* EXERCISE DESCRIPTION:
Copy out each line featuring the string "Nginx" from the entries beneath.
Segment Start: RECORDS TO PROCESS
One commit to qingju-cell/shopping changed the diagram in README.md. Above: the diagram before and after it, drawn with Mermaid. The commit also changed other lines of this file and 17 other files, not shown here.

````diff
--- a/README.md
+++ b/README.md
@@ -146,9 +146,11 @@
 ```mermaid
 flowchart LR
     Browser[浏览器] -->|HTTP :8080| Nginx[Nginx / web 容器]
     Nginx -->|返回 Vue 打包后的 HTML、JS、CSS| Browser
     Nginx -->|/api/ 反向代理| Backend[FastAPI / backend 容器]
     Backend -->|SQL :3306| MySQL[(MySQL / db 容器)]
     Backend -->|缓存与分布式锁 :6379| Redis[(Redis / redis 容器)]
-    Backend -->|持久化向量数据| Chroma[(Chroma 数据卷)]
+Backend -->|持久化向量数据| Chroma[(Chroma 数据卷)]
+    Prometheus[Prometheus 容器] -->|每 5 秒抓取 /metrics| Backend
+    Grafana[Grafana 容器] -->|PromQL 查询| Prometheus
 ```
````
Segment End: RECORDS TO PROCESS
Segment Start: RECORDS TO PROCESS
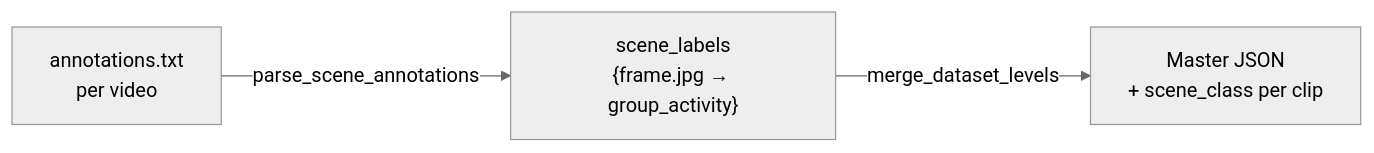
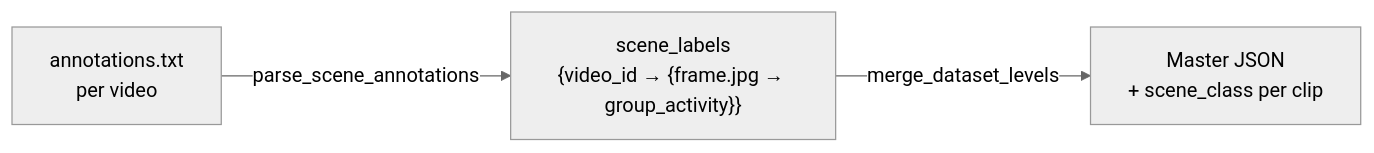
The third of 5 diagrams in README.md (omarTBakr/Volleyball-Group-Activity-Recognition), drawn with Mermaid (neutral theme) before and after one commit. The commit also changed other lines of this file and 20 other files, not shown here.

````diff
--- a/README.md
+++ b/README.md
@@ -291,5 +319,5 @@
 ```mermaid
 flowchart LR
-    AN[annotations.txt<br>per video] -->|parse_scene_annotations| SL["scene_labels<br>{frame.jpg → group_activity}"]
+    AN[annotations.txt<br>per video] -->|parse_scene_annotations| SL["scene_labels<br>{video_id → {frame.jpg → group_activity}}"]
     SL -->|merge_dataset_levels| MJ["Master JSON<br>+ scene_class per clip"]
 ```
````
Segment End: RECORDS TO PROCESS
* RESPONSE TO THE TASK:
     Browser[浏览器] -->|HTTP :8080| Nginx[Nginx / web 容器]
     Nginx -->|返回 Vue 打包后的 HTML、JS、CSS| Browser
     Nginx -->|/api/ 反向代理| Backend[FastAPI / backend 容器]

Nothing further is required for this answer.